Play on cartoon dispute

COPENHAGEN: A Danish play about the “clash of civilisations” set against the backdrop of the global Mohammed cartoons crisis is under way and will open in Copenhagen in September, the playwright told AFP.

“What interests us is to shed light on the controversy surrounding these cartoons,” Flemming Jensen said, describing the play as humourous and “amusing”.

“Humour is the only weapon to deal with such a serious problem,” he said.

Twelve drawings of the Prophet Mohammed, considered by many fervent Muslims to be blasphemous, have sparked violent protests and scores of deaths in Muslim countries since

they were first published in Danish newspaper Jyllands-Posten last September.

Jensen said the play would not show the cartoons. “But we are not going to censor ourselves and we are not afraid,” said the playwright, who last year staged a musical about the US-led war in Iraq entitled Let’s Kick Ass!

The new play is entitled King of Hearts and is an adaptation of a play about the clash of civilisations written by British author Alistair Beaton, who is, given Muslims’ anger over the caricatures, “a little nervous about the idea of working on this play,” according to Jensen.

“He wants to see every word I write,” the Dane said.

Jensen said the cartoons controversy had inspired him to undertake the project but “the clash of civilisations is always there.
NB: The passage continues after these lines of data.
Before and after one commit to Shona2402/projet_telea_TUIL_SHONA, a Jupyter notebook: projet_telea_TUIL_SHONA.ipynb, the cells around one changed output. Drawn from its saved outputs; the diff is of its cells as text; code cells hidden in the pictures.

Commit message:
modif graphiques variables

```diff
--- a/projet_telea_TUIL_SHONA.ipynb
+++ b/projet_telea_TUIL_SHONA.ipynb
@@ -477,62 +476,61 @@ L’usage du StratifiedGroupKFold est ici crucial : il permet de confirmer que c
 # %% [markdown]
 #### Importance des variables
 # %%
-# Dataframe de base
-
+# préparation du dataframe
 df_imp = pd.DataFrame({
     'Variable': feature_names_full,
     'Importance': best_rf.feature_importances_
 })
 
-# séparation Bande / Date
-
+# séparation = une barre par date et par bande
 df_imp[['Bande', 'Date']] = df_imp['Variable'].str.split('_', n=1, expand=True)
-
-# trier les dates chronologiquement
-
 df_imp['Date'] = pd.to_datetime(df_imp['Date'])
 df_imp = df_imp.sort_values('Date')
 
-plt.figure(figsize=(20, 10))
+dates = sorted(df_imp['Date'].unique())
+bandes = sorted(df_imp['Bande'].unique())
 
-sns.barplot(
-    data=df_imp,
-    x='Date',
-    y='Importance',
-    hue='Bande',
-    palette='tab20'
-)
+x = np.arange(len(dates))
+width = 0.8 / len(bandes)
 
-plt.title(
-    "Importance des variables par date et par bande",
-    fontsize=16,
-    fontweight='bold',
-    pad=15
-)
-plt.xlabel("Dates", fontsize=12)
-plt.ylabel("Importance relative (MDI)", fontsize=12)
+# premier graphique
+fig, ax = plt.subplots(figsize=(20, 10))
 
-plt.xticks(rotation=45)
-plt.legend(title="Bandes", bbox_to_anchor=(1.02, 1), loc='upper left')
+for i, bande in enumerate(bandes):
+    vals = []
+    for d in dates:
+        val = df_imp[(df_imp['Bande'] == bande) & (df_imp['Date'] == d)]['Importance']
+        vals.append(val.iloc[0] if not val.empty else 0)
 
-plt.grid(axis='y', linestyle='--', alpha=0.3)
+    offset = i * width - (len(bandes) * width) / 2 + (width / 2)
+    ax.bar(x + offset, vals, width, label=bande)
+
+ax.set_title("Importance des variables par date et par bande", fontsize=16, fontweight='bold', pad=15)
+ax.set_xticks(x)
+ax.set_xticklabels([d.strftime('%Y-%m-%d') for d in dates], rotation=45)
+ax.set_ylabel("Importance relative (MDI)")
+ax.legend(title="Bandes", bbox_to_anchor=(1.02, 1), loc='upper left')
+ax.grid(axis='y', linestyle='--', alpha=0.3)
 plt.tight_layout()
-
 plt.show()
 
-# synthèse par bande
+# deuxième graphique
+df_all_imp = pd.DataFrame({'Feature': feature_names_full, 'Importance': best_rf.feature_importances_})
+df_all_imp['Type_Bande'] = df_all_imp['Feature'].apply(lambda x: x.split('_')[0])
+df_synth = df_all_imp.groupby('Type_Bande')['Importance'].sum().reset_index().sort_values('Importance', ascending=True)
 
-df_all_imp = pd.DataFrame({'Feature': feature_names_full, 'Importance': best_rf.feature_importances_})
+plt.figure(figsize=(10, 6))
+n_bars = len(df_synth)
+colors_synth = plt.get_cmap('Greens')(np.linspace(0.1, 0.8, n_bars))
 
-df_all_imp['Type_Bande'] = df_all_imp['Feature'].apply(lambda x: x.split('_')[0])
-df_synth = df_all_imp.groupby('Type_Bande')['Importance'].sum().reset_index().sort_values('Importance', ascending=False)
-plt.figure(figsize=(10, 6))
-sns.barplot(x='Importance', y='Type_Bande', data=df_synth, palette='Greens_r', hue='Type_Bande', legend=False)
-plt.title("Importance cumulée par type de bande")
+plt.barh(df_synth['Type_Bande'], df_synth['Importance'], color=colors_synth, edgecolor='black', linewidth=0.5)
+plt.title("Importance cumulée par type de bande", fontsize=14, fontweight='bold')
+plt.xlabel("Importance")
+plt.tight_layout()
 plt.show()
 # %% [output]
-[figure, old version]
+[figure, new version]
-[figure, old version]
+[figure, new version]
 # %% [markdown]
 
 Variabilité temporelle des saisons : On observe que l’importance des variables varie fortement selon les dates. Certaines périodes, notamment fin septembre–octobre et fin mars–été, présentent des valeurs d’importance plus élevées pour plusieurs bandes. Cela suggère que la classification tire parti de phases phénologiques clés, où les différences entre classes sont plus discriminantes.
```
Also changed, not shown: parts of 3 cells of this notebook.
It did not arise because of the Mohammed cartoons”. As a result, the piece is “about the conflicts that arise in a society like ours, which has a large group of Muslims but which has historically been Christian,” he said.

“And when such a crazy thing like this happens — the cartoons — we have to take them into account.”

He insisted that the production would not take sides in the row, and stressed that “the theatre’s mission is to show the different facets of a problem without necessarily taking a stand.”

The play, which will be performed in Danish, will open on September 21 at the Noerrebro Theatre in the Danish capital.

Jensen’s 2005 production Let’s Kick Ass! — named after a phrase uttered by US President George W Bush and which was a takeoff on Beaton’s play Follow the Leader about Bush and British Prime Minister Tony Blair — was a huge success.